Is Obama revealing a touch of arrogance in refusing to hold Town Hall meetings with the Truman-like John McCain and in delivering a major speech behind a prominently displayed presidential seal on his lectern?

In 1988 Michael Dukakis got caught in a vise between the left and the center of American politics. He ran so far to the left of center to get the Democratic presidential nomination that when he swung back to the center to compete against George H. Bush in the General Election he created a credibility gap. Neither the left nor the center could completely trust him. In the early summer of 1988 Dukakis held a commanding 17-point lead in the polls.

Is Obama in danger of blowing his lead as he shifts positions to the center on various issues?

So for Barack Obama, it’s a race against history: 1980 and 1992 versus 1948 and 1972. Will Obama win like Reagan and Clinton or lose like Dewey and Dukakis?

4 comments:

sdbranum said...

I believe I should be forgiven for viewing presidential polling with suspicion, especially since recent past history seems to indicate polling agencies have attempted to influence elections by showing the liberal candidate has much more support early on than he finally achieves on election day. Could manipulation of the data by selective wording of the questions be the cause for past support levels dwindling as election day nears? Might polling agencies start reporting more reliably as the actual vote nears, so as to not appear so blatant? I believe it is possible, and I certainly wouldn't be surprised if such turns out to be proven true someday.

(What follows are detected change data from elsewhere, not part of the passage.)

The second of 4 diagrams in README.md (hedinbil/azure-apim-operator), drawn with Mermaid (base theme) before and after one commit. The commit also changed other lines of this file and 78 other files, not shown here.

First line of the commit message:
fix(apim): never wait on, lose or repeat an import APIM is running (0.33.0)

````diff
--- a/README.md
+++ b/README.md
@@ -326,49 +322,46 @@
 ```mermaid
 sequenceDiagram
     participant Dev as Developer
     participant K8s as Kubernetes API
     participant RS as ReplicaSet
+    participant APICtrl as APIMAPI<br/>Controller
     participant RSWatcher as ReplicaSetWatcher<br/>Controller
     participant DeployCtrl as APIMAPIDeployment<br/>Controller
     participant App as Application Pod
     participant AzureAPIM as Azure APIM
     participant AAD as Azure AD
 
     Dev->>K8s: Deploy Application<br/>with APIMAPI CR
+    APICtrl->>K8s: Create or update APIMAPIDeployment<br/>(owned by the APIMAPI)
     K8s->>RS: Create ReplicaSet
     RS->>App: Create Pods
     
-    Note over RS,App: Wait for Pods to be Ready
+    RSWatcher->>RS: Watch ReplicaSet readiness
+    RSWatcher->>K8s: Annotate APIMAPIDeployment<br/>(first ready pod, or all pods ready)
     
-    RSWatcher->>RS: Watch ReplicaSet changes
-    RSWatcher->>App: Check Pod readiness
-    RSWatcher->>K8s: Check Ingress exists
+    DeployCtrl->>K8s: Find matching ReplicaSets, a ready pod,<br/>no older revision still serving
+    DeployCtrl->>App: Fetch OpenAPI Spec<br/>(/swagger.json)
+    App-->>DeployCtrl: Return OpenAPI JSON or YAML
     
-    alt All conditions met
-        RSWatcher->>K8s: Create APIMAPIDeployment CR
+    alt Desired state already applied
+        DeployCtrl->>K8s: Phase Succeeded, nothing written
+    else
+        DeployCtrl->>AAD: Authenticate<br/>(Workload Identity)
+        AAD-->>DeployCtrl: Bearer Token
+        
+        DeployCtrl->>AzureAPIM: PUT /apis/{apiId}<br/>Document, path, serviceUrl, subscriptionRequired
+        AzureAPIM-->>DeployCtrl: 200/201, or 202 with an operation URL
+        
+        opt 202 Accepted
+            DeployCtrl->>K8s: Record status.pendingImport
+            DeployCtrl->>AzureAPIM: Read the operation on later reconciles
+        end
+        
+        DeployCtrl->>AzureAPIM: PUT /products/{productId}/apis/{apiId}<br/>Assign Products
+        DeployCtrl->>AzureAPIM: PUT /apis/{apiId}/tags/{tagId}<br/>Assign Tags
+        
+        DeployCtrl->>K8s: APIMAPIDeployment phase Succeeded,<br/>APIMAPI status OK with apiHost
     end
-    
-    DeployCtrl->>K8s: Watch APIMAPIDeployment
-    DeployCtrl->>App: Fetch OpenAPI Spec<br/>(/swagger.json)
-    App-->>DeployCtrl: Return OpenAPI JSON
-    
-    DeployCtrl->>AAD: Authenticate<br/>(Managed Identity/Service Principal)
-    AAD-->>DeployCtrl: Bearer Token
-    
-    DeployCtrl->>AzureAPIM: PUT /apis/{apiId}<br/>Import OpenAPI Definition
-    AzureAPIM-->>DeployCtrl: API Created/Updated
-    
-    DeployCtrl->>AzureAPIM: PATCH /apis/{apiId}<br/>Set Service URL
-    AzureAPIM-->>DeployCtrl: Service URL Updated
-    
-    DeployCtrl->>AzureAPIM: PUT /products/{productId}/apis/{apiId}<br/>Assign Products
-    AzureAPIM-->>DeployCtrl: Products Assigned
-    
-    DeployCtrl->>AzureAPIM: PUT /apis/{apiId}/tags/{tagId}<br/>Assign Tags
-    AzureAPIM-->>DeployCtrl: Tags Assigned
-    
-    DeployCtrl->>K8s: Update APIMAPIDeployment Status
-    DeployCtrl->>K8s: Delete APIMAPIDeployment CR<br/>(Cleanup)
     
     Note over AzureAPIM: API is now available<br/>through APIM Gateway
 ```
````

Louis said...

What is missing in this analysis is the "elephant" and that is racial politics. Dewey and Dukakis were/are not black. The strong probability is that Obama has the African American voting block assured. What is left are the white, rural Americans and their vote will be telling: Will it be based on issues or based on the color of the man's skin> This will tell us how far we are in matters of race in the United States.

Frank Hargrove said...

Will this presidential election be an election of racial politics? Yes, why because this is America and color makes a difference and there are not enough Black votes in America to elect a president. Since I am a Black American I know all Blacks are not for Obama even though I am. I don't know why most folk think that all Blacks are for Obama. It is truly amazing that in racist American Obama will be to Democratic nominee. Just maybe there is a "new" voice in America that is not racist. This election will say volumes about racism in America to the whole world. If Obama wins I do not know any place in the world I would rather be on November 3, 2008 than in America.

Maria said...

The mood of the country is crucial for the race to be defined one way or another.
Jimmy Carter was running for re-election after a horrible first term, with the Iranian Revolution, and the Soviet invasion of Afghanistan hanging over his head.
In Reagan, the charismatic, "warm but cool", self-assured cowboy, people saw a chance to regain their self-confidence as Americans.
In the current mood, Obama,the young, articulate, charismatic, cool and self-assured candidate, is the epitome of the American dream we thought shattered forever in the last seven years. He is the closest equivalent of Reagan in 1980.